In the mid-1830s, the state of Ohio and the territory of Michigan fought over a 468-square-mile strip of land containing Toledo. Their border dispute became known as the Toledo War.
During that period, tensions between the two regions ran high. At one point, for instance, the sheriff of Michigan’s Monroe County took to arresting “anyone in the Ohio strip who was promoting Toledo going to Ohio.”
His arrests included “one of Toledo’s founding fathers,” Benjamin Franklin Stickney. Originally from New England — and named after his mother’s uncle, the actual Benjamin Franklin — Stickney had moved his family westward in 1812 after being appointed as an Indian Agent at Fort Wayne.
By the time he arrived in Fort Wayne, Mr. Stickney already had fostered a reputation as an odd personality and independent thinker. The eccentric rap came largely from Mr. Stickney’s decision to name his sons One and Two.
His apparent reasoning, according to legend, was that the boys could name themselves when they grew older, but they never did. Mr. Stickney had wanted to name his three daughters after states, but his wife forbid it for the first two. He won out after the birth of his last child, born at Fort Wayne in 1817. He called her Indiana.
(One Stickney was born in 1803. Two Stickney was born in 1810. Between them were two daughters named Louisa and Mary. The fifth baby was indeed named after the state of Indiana, but her name was spelled “Indianna.”)
Stickney’s arrest angered his son Two, who ended up stabbing the Monroe County sheriff in the side with a pen knife in July of 1835. This non-fatal injury was the only casualty in the nearly-bloodless Toledo War.
The conflict finally ended in mid-1836, when the U.S. Congress proposed a compromise. Ohio would be given the disputed strip of land (and the city of Toledo), while Michigan would be given statehood and the remainder of the Upper Peninsula.
- Eby, David L. “Monroe history: The Stickneys and the Toledo war.” Monroe News 2 Nov. 2020.
- Tanber, George J. “Benjamin Franklin Stickney: His remarkable life and times.” Toledo Blade 23 Dec. 2000.
- Toledo War – Wikipedia
- Find a Grave: One Stickney, Two Stickney
Image (2nd one): Adapted from Disputed Toledo Strip by Drdpw under CC BY-SA 3.0.

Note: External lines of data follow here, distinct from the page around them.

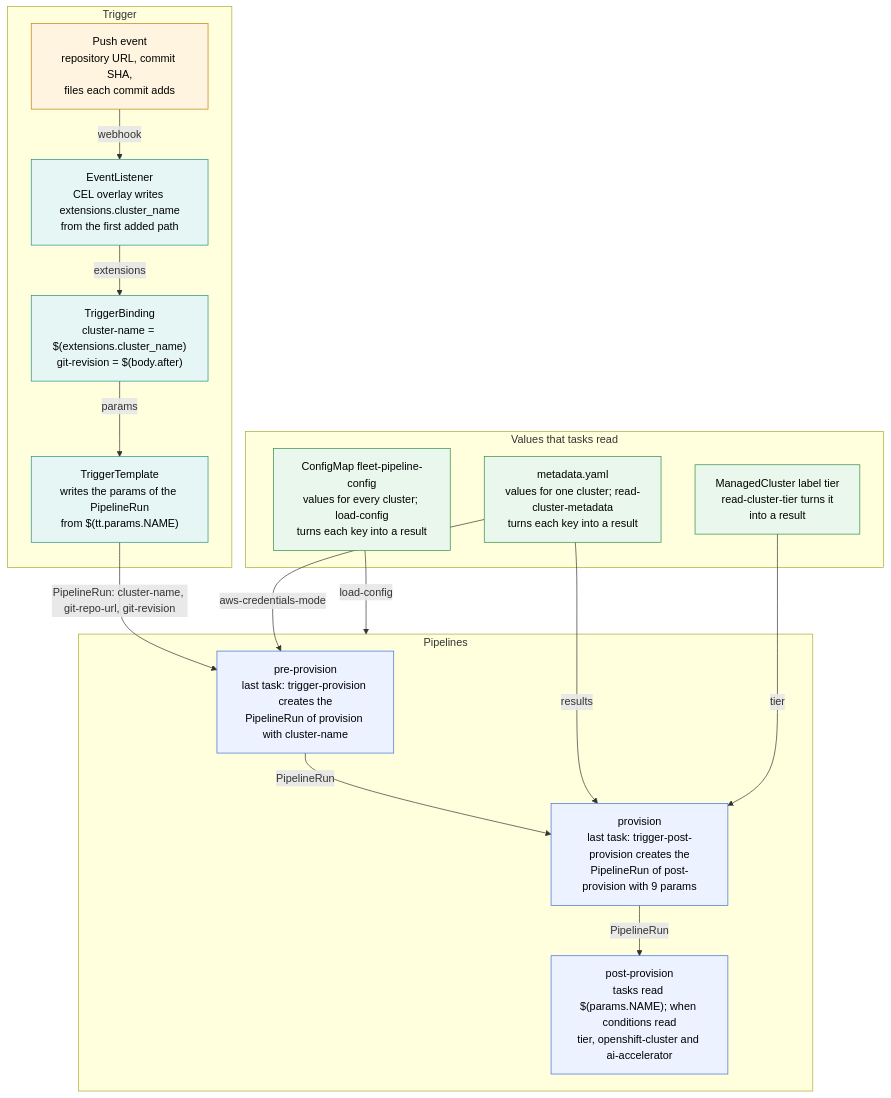
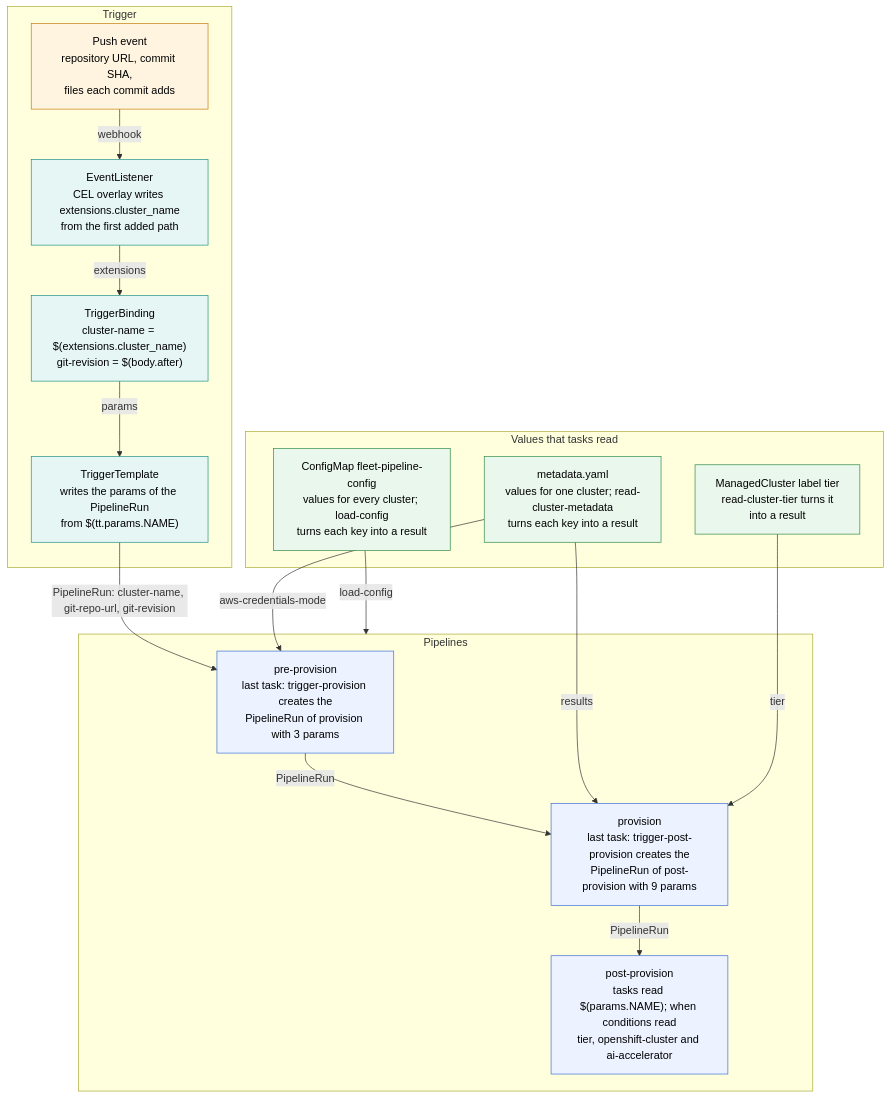
One commit to redhat-openshift-partner-labs/fleet changed the diagram in docs/diagrams/value-flow.mermaid. Above: the diagram before and after it, drawn with Mermaid. The commit also changed 17 other files, not shown here.

First line of the commit message:
fix(provision): clone the commit that pre-provision cloned

```diff
--- a/docs/diagrams/value-flow.mermaid
+++ b/docs/diagrams/value-flow.mermaid
@@ -1,44 +1,44 @@
 %% Rule: Tekton passes no value implicitly; every hop names the value it passes
 %% Results: a pipeline reads the result of a task as $(tasks.TASK.results.NAME)
 %% Override: a pipeline parameter that differs from the built-in default of load-config wins over the ConfigMap
 %% Limit: a post-provision run started through the EventListener gets cluster-name, tier and dns-zones only
 flowchart TB
     subgraph Trigger["Trigger"]
         Push["Push event<br/>repository URL, commit SHA,<br/>files each commit adds"]
         EL["EventListener<br/>CEL overlay writes extensions.cluster_name<br/>from the first added path"]
         TB["TriggerBinding<br/>cluster-name = $(extensions.cluster_name)<br/>git-revision = $(body.after)"]
         TT["TriggerTemplate<br/>writes the params of the PipelineRun<br/>from $(tt.params.NAME)"]
     end
 
     subgraph Pipelines["Pipelines"]
-        Pre["pre-provision<br/>last task: trigger-provision creates the<br/>PipelineRun of provision with cluster-name"]
+        Pre["pre-provision<br/>last task: trigger-provision creates the<br/>PipelineRun of provision with 3 params"]
         Prov["provision<br/>last task: trigger-post-provision creates the<br/>PipelineRun of post-provision with 9 params"]
         Post["post-provision<br/>tasks read $(params.NAME); when conditions read<br/>tier, openshift-cluster and ai-accelerator"]
     end
 
     subgraph Values["Values that tasks read"]
         Config["ConfigMap fleet-pipeline-config<br/>values for every cluster; load-config<br/>turns each key into a result"]
         Meta["metadata.yaml<br/>values for one cluster; read-cluster-metadata<br/>turns each key into a result"]
         Label["ManagedCluster label tier<br/>read-cluster-tier turns it<br/>into a result"]
     end
 
     Push -->|webhook| EL
     EL -->|extensions| TB
     TB -->|params| TT
     TT -->|PipelineRun: cluster-name, git-repo-url, git-revision| Pre
     Pre -->|PipelineRun| Prov
     Prov -->|PipelineRun| Post
     Config -->|load-config| Pipelines
     Meta -->|aws-credentials-mode| Pre
     Meta -->|results| Prov
     Label -->|tier| Prov
 
     classDef gate fill:#fff4e0,stroke:#c27c0e,color:#000
     classDef src fill:#e6f6f4,stroke:#1f8f84,color:#000
     classDef core fill:#ecf2ff,stroke:#3b6fd8,color:#000
     classDef store fill:#eaf7ec,stroke:#2e8b46,color:#000
 
     class Push gate
     class EL,TB,TT src
     class Pre,Prov,Post core
     class Config,Meta,Label store
```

P.S. Other families with number-names include the Rosado family of Brazil and Ten & Decillian Million of Washington state.